Today we drove to Grantchester, a little town not far from Cambridge. This is where the TV series "Grantchester" is filmed. It is a quintessential English village.
The Church of St.Andrew and St.Mary, Grantchester
The Pulpit (over 300 years old). Note the little door above which has not been used in about 400 years! There used to be a screen dividing the chancel from the nave and the door gave access to the top of it. The screen was removed at some point in time, leaving the door!
The lectern - no eagle this time
This part of the church was built in the 14th century.
This mosaic depicts a pelican piercing its own breast in order to feed its young. The pelican was believed to pierce its own breast with its beak and feed its young of its blood. It became a symbol of Christ sacrificing himself for man – and because of this was frequently represented in Christian art. The belief probably came about because of the pelican’s red-tipped beak and very white feathers, and because long-beaked birds such as the pelican are often to be found standing with their beaks resting on their breasts. In addition, the Dalmatian pelican's pouch turns red during the breeding season.
This tea party is taking place at The Orchard Tea Room which was founded in 1897. It served afternoon tea to those who had punted up the River Cam from Cambridge.
Some of the trees were still bearing apples.
The garden was lovely!
A duck in the River Cam, just near The Orchard Tea Room.
Did you notice the cormorant at the top of the tree in the previous photo?
A stile is used to get over a fence easily without letting any livestock out.
This house is known as the Old Vicarage. The poet Rupert Brooke lived here for some time.
No prizes for working out who this is in the front garden of "The Old Vicarage"!
Then it was back to Cambridge.
This is the imaginatively-named Round Church. The lower part was built in 1130.
Note the huge and very solid Norman columns and round arches.
A window showing the body of Jesus being placed into a tomb.
A window (!)
This is St.Clement's Church in Cambridge (built in the 13th century). At this point, you might be wondering just how many churches there are in Cambridge, a city with a population of 124,000. The answer is over thirty!
The church is showing its age and needs a lot of work done. The roof is leaking, causing damage and a very musty odour.
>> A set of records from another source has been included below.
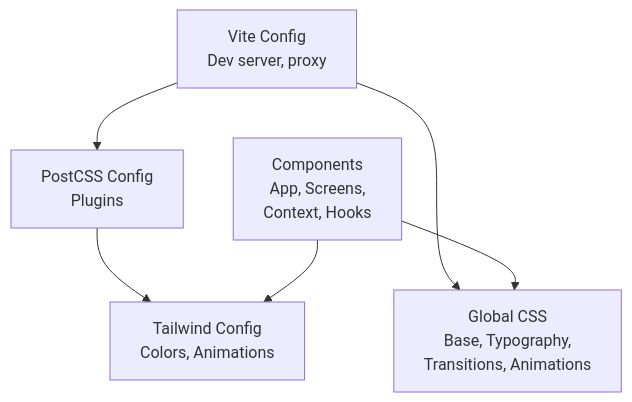
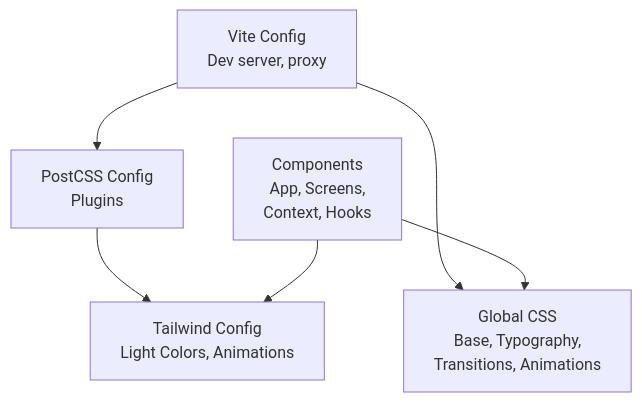
One commit to sparshgupta001/imposter_game changed the second of 3 diagrams in .qoder/repowiki/en/content/Styling and Design System.md. Above: the diagram before and after it, drawn with Mermaid. The commit also changed other lines of this file and 22 other files, not shown here.

````diff
--- a/.qoder/repowiki/en/content/Styling and Design System.md
+++ b/.qoder/repowiki/en/content/Styling and Design System.md
@@ -104,12 +113,12 @@
 ```mermaid
 graph TB
-TailwindCfg["Tailwind Config<br/>Colors, Animations"]
+TailwindCfg["Tailwind Config<br/>Light Colors, Animations"]
 PostCSSCfg["PostCSS Config<br/>Plugins"]
 ViteCfg["Vite Config<br/>Dev server, proxy"]
 GlobalCSS["Global CSS<br/>Base, Typography,<br/>Transitions, Animations"]
 Components["Components<br/>App, Screens,<br/>Context, Hooks"]
 ViteCfg --> PostCSSCfg --> TailwindCfg
 ViteCfg --> GlobalCSS
 Components --> GlobalCSS
 Components --> TailwindCfg
 ```
````
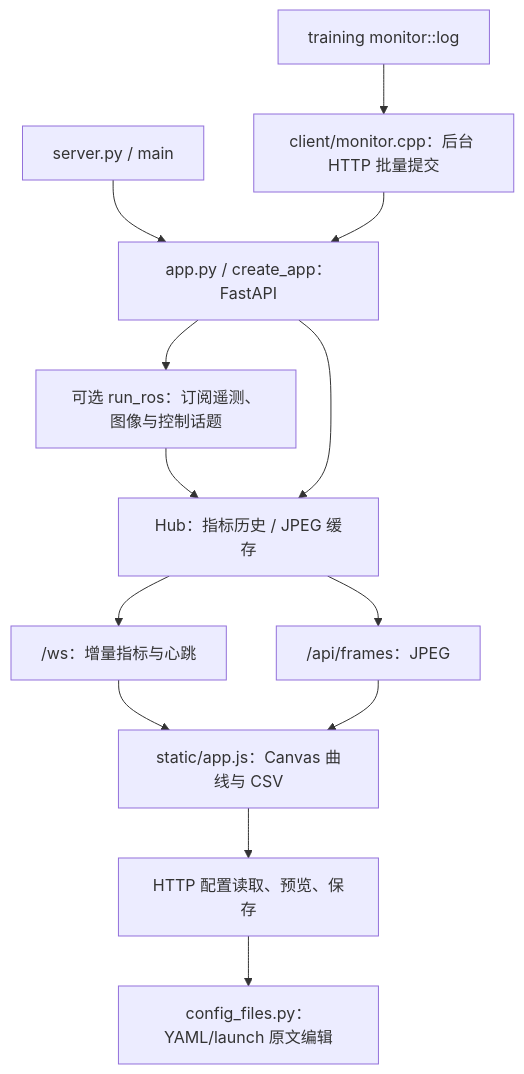
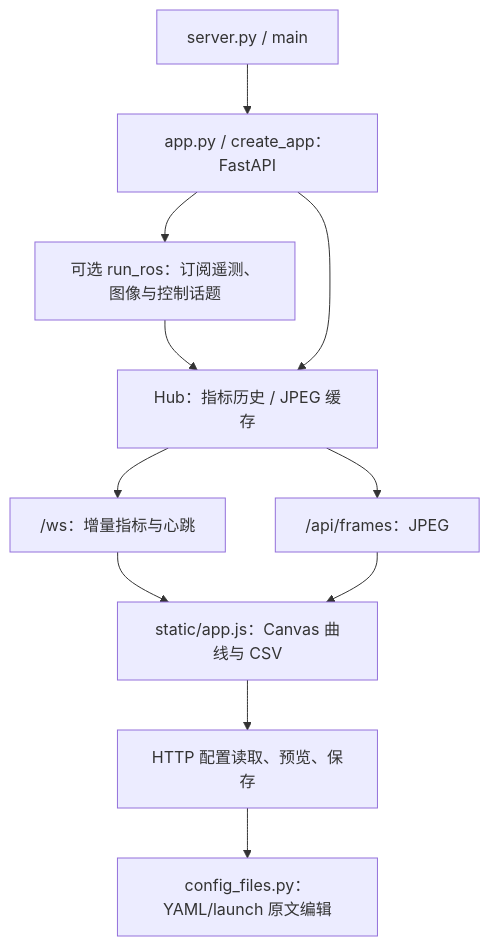
Before and after one commit to KrazyKavier123/RM_AA_TEST: diagram 13 of 13 in docs/current_pipeline_analysis.md, drawn with Mermaid. The commit also changed other lines of this file and 52 other files, not shown here.

````diff
--- a/docs/current_pipeline_analysis.md
+++ b/docs/current_pipeline_analysis.md
@@ -497,15 +497,13 @@
 ```mermaid
 flowchart TB
   Main["server.py / main"] --> Server["app.py / create_app：FastAPI"]
   Server --> ROS["可选 run_ros：订阅遥测、图像与控制话题"]
   ROS --> Hub["Hub：指标历史 / JPEG 缓存"]
-  Training["training monitor::log"] --> Client["client/monitor.cpp：后台 HTTP 批量提交"]
-  Client --> Server
   Server --> Hub
   Hub --> WS["/ws：增量指标与心跳"]
   Hub --> JPEG["/api/frames：JPEG"]
   WS --> JS["static/app.js：Canvas 曲线与 CSV"]
   JPEG --> JS
   JS --> Config["HTTP 配置读取、预览、保存"]
   Config --> Files["config_files.py：YAML/launch 原文编辑"]
 ```
````
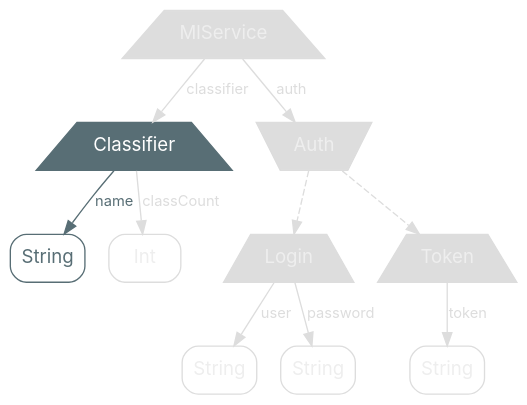
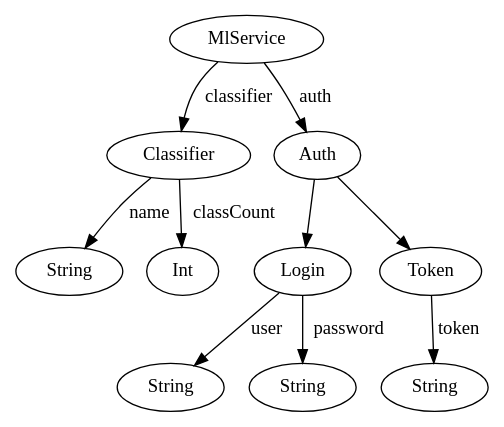
Before and after one commit to nrinaudo/optics-from-the-ground-up: the diagram in src/graphviz/classifier-name.dot, drawn with Graphviz. The commit also changed 24 other files, not shown here.

Commit message:
Rework diagrams to use stylesheets

```diff
--- a/src/graphviz/classifier-name.dot
+++ b/src/graphviz/classifier-name.dot
@@ -1,42 +1,30 @@
 digraph {
-    bgcolor=transparent
+    mlService[label=MlService class="product,disabled"]
 
-    // Default theme
-    node[shape="rectangle" style="rounded,filled" color="#586E75" fillcolor="#ffffff" fontcolor="#586E75" fontname="Inter,Arial"]
-    edge[color="#586E75" fontcolor="#586E75" fontname="Inter,Arial" fontsize=11]
+    classifier[label=Classifier class="product"]
+    classifier_name[label=String]
+    classifier_classCount[label=Int class="disabled"]
 
-    // product types
-    mlService, classifier, login, token [shape=trapezium style=filled fontcolor="#FFFFFF" fillcolor="#586E75"]
+    auth[label=Auth class="sum,disabled"]
 
-    // sum types
-    auth[shape=invtrapezium, style=filled fontcolor="#FFFFFF" fillcolor="#586E75"]
+    login[label=Login class="product,disabled"]
+    login_user[label=String class="disabled"]
+    login_password[label=String class="disabled"]
 
-    mlService[label=MlService fillcolor="#dddddd" color="#dddddd" fontcolor="#eeeeee"]
+    token[label=Token class="product,disabled"]
+    token_token[label=String class="disabled"]
 
-    classifier[label=Classifier]
-    classifier_name[label=String shape=box]
-    classifier_classCount[label=Int shape=box color="#dddddd" fontcolor="#eeeeee"]
+    mlService -> classifier [label=classifier class="disabled"]
+    mlService -> auth [label=auth class="disabled"]
 
-    auth[label=Auth fillcolor="#dddddd" color="#dddddd" fontcolor="#eeeeee"]
+    classifier -> classifier_name [label=name]
+    classifier -> classifier_classCount [label=classCount class="disabled"]
 
-    login[label=Login fillcolor="#dddddd" color="#dddddd" fontcolor="#eeeeee"]
-    login_user[label=String shape=box color="#dddddd" fontcolor="#eeeeee"]
-    login_password[label=String shape=box color="#dddddd" fontcolor="#eeeeee"]
+    token -> token_token [label=token class="disabled"]
 
-    token[label=Token fillcolor="#dddddd" color="#dddddd" fontcolor="#eeeeee"]
-    token_token[label=String shape=box color="#dddddd" fontcolor="#eeeeee"]
+    login -> login_user [label=user class="disabled"]
+    login -> login_password [label=password class="disabled"]
 
-    mlService -> classifier[label=classifier color="#dddddd" fontcolor="#dddddd"]
-    mlService -> auth[label=auth color="#dddddd" fontcolor="#dddddd"]
-
-    classifier -> classifier_name[label=name]
-    classifier -> classifier_classCount[label=classCount color="#dddddd" fontcolor="#dddddd"]
-
-    token -> token_token[label=token color="#dddddd" fontcolor="#dddddd"]
-
-    login -> login_user[label=user color="#dddddd" fontcolor="#dddddd"]
-    login -> login_password[label=password color="#dddddd" fontcolor="#dddddd"]
-
-    auth -> token[style=dashed color="#dddddd" fontcolor="#dddddd"]
-    auth -> login[style=dashed color="#dddddd" fontcolor="#dddddd"]
+    auth -> token[class="value,disabled"]
+    auth -> login[class="value,disabled"]
 }
```
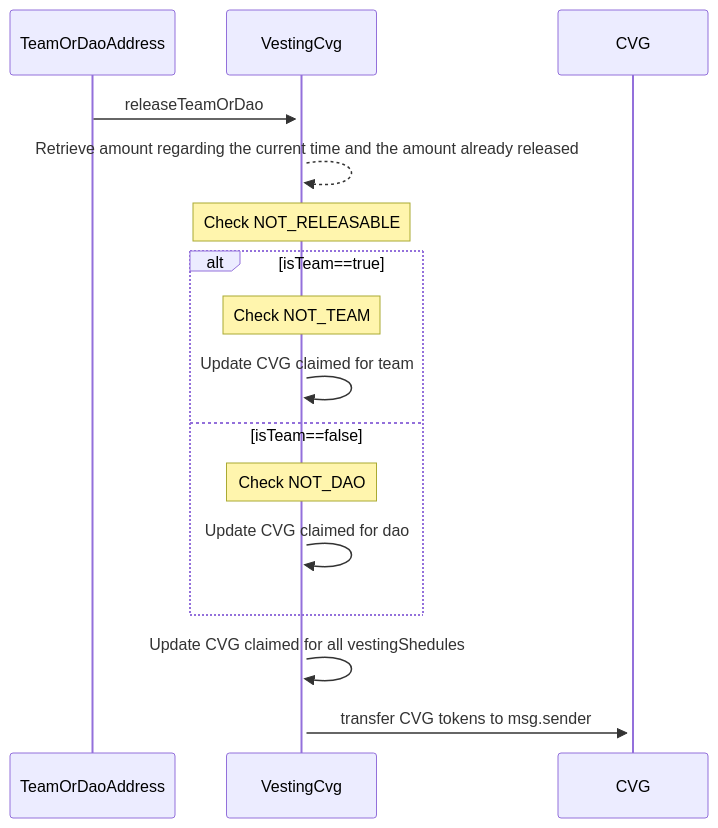
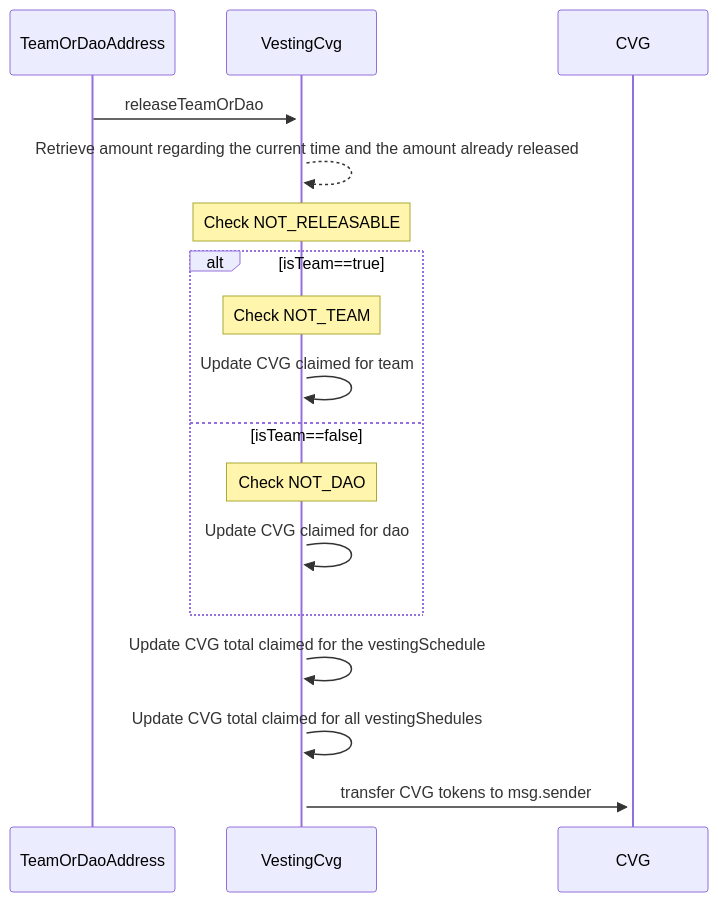
The sixth of 6 diagrams in technical-docs/VestingCvg.md (hats-finance/Convergence-Finance---IBO-0x0e410e7af8e70fc5bffcdbfbdf1673ee7b3d0777), drawn with Mermaid before and after one commit. The commit also changed other lines of this file and 9 other files, not shown here.

````diff
--- a/technical-docs/VestingCvg.md
+++ b/technical-docs/VestingCvg.md
@@ -72,15 +85,16 @@
 ```mermaid
 sequenceDiagram
     TeamOrDaoAddress->>+VestingCvg: releaseTeamOrDao
     VestingCvg-->>VestingCvg: Retrieve amount regarding the current time and the amount already released
     note over VestingCvg: Check NOT_RELEASABLE
     alt isTeam==true
         note over VestingCvg: Check NOT_TEAM
         VestingCvg->>VestingCvg: Update CVG claimed for team
     else isTeam==false
         note over VestingCvg: Check NOT_DAO
         VestingCvg->>VestingCvg: Update CVG claimed for dao
     end
-    VestingCvg->>VestingCvg: Update CVG claimed for all vestingShedules
+    VestingCvg->>VestingCvg: Update CVG total claimed for the vestingSchedule
+    VestingCvg->>VestingCvg: Update CVG total claimed for all vestingShedules
     VestingCvg->>+CVG: transfer CVG tokens to msg.sender
 ```
````
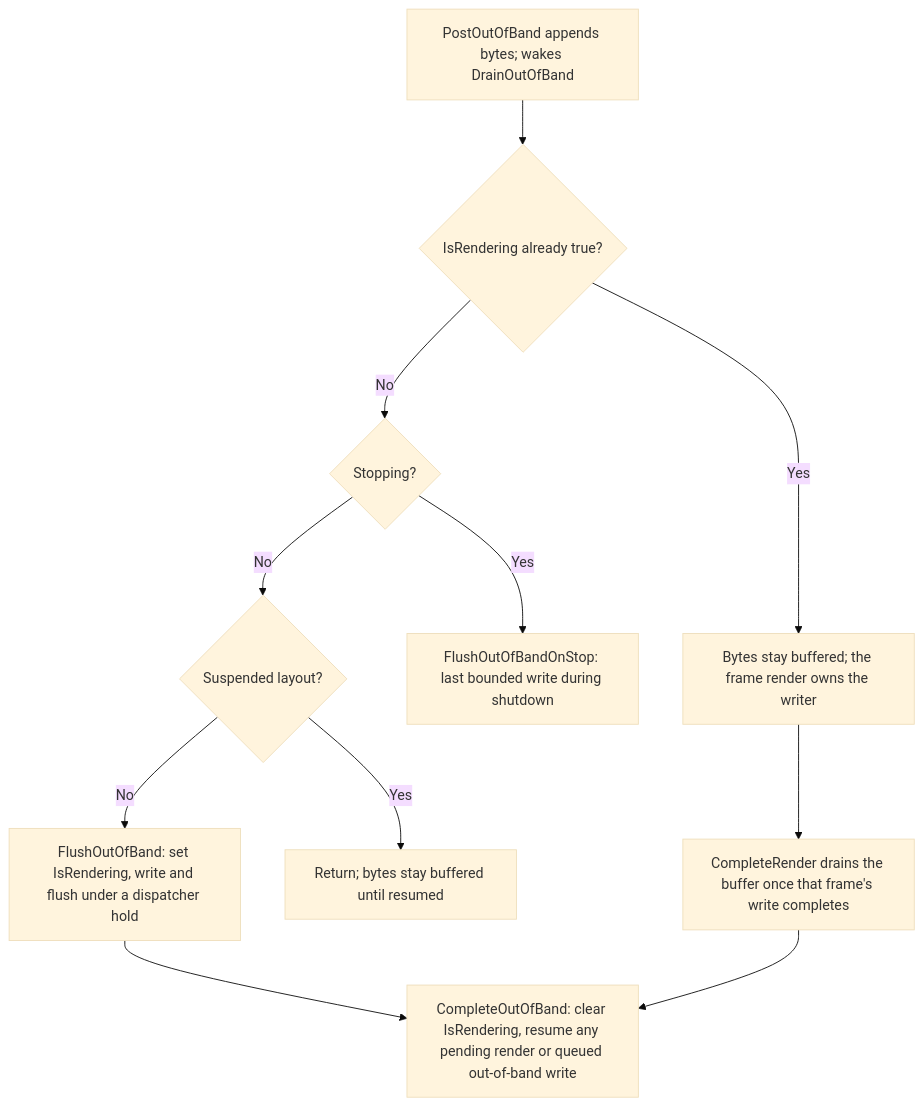
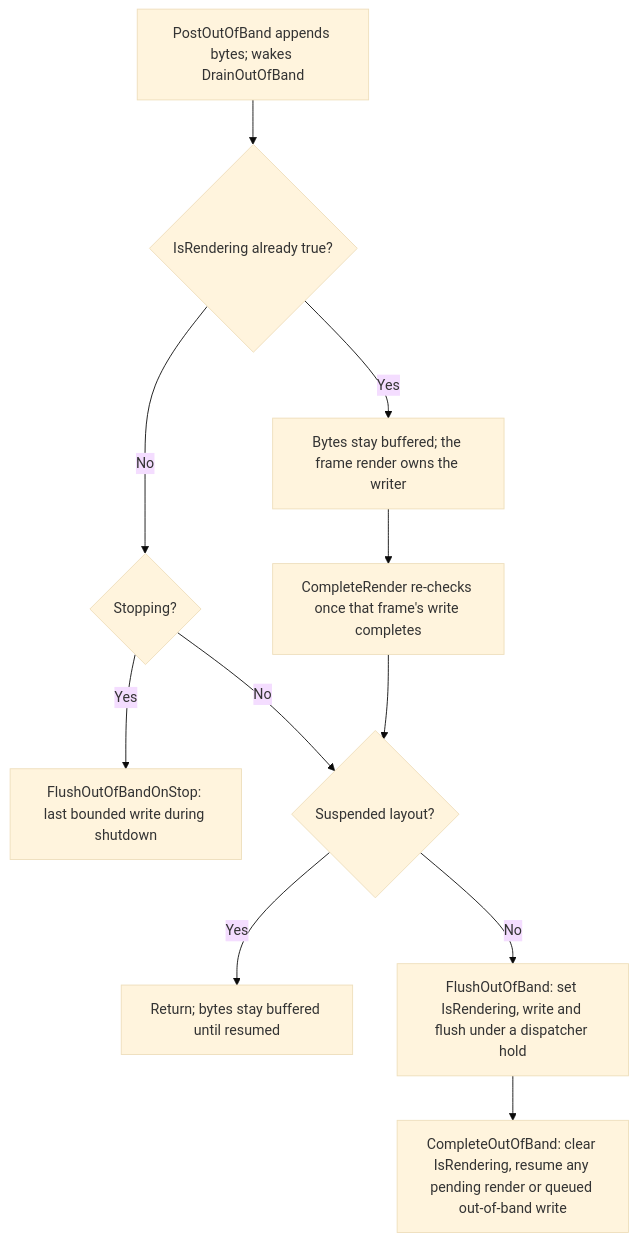
One commit to pavkam/sharp-vision changed the fourth of 7 diagrams in docs/architecture/runtime-event-loop.md. Above: the diagram before and after it, drawn with Mermaid (base theme). The commit also changed other lines of this file, not shown here.

First line of the commit message:
docs(runtime-event-loop): document CompleteRender's Suspended() gate

````diff
--- a/docs/architecture/runtime-event-loop.md
+++ b/docs/architecture/runtime-event-loop.md
@@ -196,13 +199,13 @@
 ```mermaid
 flowchart TD
     Post["PostOutOfBand appends bytes; wakes DrainOutOfBand"] --> Rendering{"IsRendering already true?"}
     Rendering -->|Yes| Buffered["Bytes stay buffered; the frame render owns the writer"]
-    Buffered --> CompleteRender["CompleteRender drains the buffer once that frame's write completes"]
+    Buffered --> CompleteRender["CompleteRender re-checks once that frame's write completes"]
     Rendering -->|No| Stopping{"Stopping?"}
     Stopping -->|Yes| FlushOnStop["FlushOutOfBandOnStop: last bounded write during shutdown"]
     Stopping -->|No| Suspended{"Suspended layout?"}
+    CompleteRender --> Suspended
     Suspended -->|Yes| Wait["Return; bytes stay buffered until resumed"]
     Suspended -->|No| Flush["FlushOutOfBand: set IsRendering, write and flush under a dispatcher hold"]
     Flush --> Complete["CompleteOutOfBand: clear IsRendering, resume any pending render or queued out-of-band write"]
-    CompleteRender --> Complete
 ```
````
This is a coffin lid from the 13th or 14th century. It might be a representation of the Grim Reaper (note the hour-glass in his right hand).
The River Cam and the punts looked great in the evening light.
I have seen this swan and cygnet on the river several times.
Did you notice the rooftop restaurant in the previous photo? It's the Varsity Hotel. We visited the establishment and took some photos of the sunset. Indoors, I had the best gin and tonic I have ever tasted. It was Portobello Road No.171 gin with 1724 tonic water and some zest of grapefruit. Absolutely wonderful! (Should be too - it cost £6.25 - about $13!)
After this pleasant interlude, we headed to St.John's College for the All Souls' Day service. This was a Sung Eucharist in which people were invited to remember loved ones who have passed on. The choral setting of the Service was Faure's Requiem with orchestra. The choir and orchestra were in the sanctuary of the chapel and a portable altar was set up in the centre. The chapel was lit by candles (with a very minimal amount of electric light).
Faure's Requiem is well-deservedly very famous for its beauty and it is often sung. I have heard it in a number of concerts over the years but have never heard it sung with anything like the skill and musicality that I heard this time. The music was indescribably beautiful. Every note was perfect. Every phrase was perfect. The three soloists (from the choir) were perfect. Words cannot possibly convey what it was like. At the end I could not even speak. It sounds a bit strange, I know, but it was so beautiful that it was almost too much to bear. It was a very special moment, easily the high point of the trip so far.
After the service we had dinner at the Strada Restaurant and then we went to Corpus Christi College for another All Souls' Day service with... Faure's Requiem again! This time it was 9:00pm. This chapel was also lit with candles but, sadly, that is about the only similarity with the previous service. There was no orchestra. The baroque-style organ of the chapel was not really suited to the style of the music and the choir was... OK, even quite good... but just not up to the standard of St.John's.